The knot in his stomach grew tighter by the second. They wouldn’t keep it for him; he would never be able to go back. He would never feel Caramel’s soft fur under his hand again. Toffee wouldn’t wake him at dawn in protest about the food bowl running low.
The sobs he’d managed to suppress all night fought for space in his throat. He could hardly breathe through them, couldn’t fight them off.
Without knowing what he was doing or where he was going to go, he grabbed the car key a strictly dressed woman had dropped off yesterday evening and went to the door.
There had to be somewhere nearby he could find something to eat. His breaths became white clouds inside the car before the heater came on.
The frost-covered pine trees boxed in the narrow forest track. Gabriel gazed up the trunks as far as he could, afraid a tree would suddenly fall on the road. If he got squashed, all of this would be in vain.
It didn’t take long before more light found its way between the tree trunks. The trees became fewer and fewer, and a small, not really picturesque, but almost homey-looking town appeared. Gabriel gripped the steering wheel tighter. The road glistened in the light, and not even the ugly tenement buildings could take away the beauty of the winter morning.
He slowed down as the narrow road leading through the town’s centre took him to an open, asphalted parking space. A battered Jeep and a bright-yellow Smart car were parked outside a rundown café. Gabriel’s mouth watered at the thought of a caramel latte and a few cinnamon rolls. After the night he’d had, he deserved a dozen cinnamon rolls.
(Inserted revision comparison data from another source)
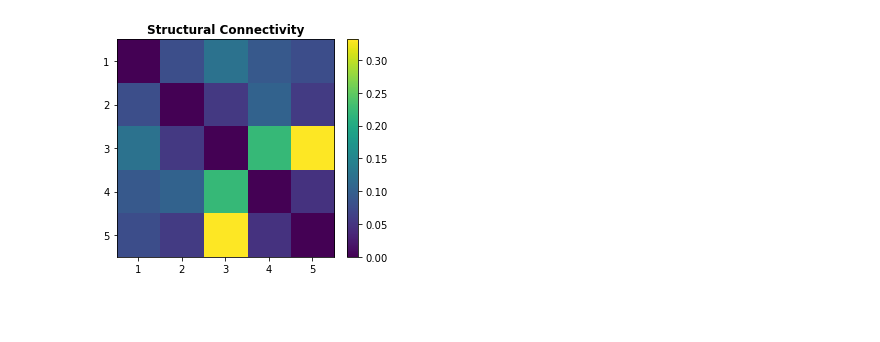
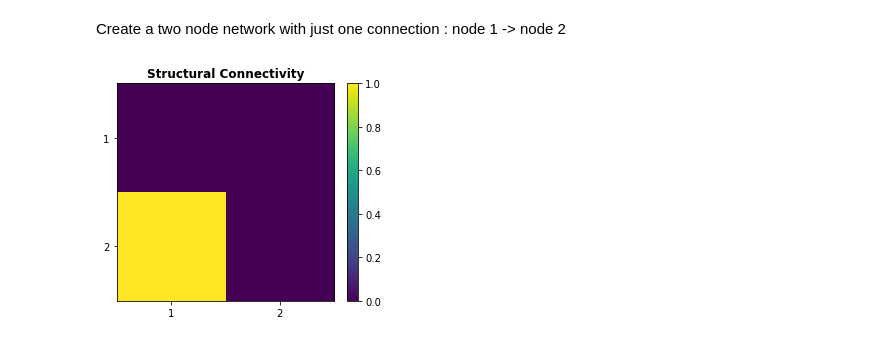
Before and after one commit to dhrunia/infr_szr_prpgtn, a Jupyter notebook: seizure-propagation-2D-epileptor.ipynb, the cells around one changed output. Cells and saved outputs as stored; diff of their text form; code cells hidden in the pictures; blank space fills up the shorter version.

```diff
--- a/seizure-propagation-2D-epileptor.ipynb
+++ b/seizure-propagation-2D-epileptor.ipynb
@@ -4,20 +4,20 @@ import numpy as np
 import lib.io.stan
 import lib.syn_data
 import matplotlib.pyplot as plt
+# %% [markdown]
+Create a two node network with just one connection : node 1 -> node 2
 # %%
 np.random.seed(0)
-nn = 5
-SC = lib.syn_data.gen_con(nn)
-# SC = np.zeros([nn,nn])
-# SC[4,:] = 0.0
-# SC[4,2] = 1.0
-# SC[1,4] = 0.05
+nn = 2
+SC = np.zeros([nn,nn])
+SC[1,0] = 1.0
+
 im = plt.imshow(SC)
 plt.xticks(np.arange(0,nn),map(str,np.arange(1,nn+1)))
 plt.yticks(np.arange(0,nn),map(str,np.arange(1,nn+1)))
 plt.colorbar(fraction=0.046, pad=0.04)
 plt.gca().set_title("Structural Connectivity",fontweight="bold")
 
 np.savez('results/exp2/network.npz', SC=SC)
 # %% [output]
-[figure, old version]
+[figure, new version]
```
Also changed, not shown: parts of 8 cells of this notebook, 4 other files.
Parking next to the rusty Jeep, he turned off the engine. Before pulling out the key, he glanced at himself in the rear-view mirror.
God, he couldn’t go inside. He hadn’t touched a razor in over a week, and the dark bristles could hardly be counted as stubble anymore. His hair was a mess, too long and in dire need of a wash. He sucked in his belly and pulled at the fabric of the ugly moss-green sweater. Who in their right mind wore moss green?
He’d been whisked away from the police station as soon as he’d told them what he’d seen, and that he would be able to identify the men if he saw them again. Once he’d pointed them out in photos, a frenzy had taken over the police station. It had all happened so fast, and he hadn’t been able to grab any of his clothes.
The wine-red slacks he’d been wearing under the lab coat and a T-shirt was all he had. The clothes Hart had given him were a size too small, but he’d squeezed himself into the too-tight sweats before going into town anyway. Sweats in town. Gabriel sighed. He would never leave his flat in sweats back home, but he didn’t expect a village like this to take too kindly to fat queers in red trousers.
He scratched his beard, hoping they wouldn’t treat him badly for looking like a vagrant, and opened the car.
The first thing he noticed as he neared the door to the café was several people inside. He glanced at his watch: twenty past eight. What the hell was everyone doing here? He hadn’t expected the café to get many customers in a day, but as he opened the door, he was greeted by no less than seven pairs of eyes.
“Erm…good morning.” He pulled self-consciously at his sweater, hoping it didn’t draw too much attention to his wobbly middle.COLLAPSE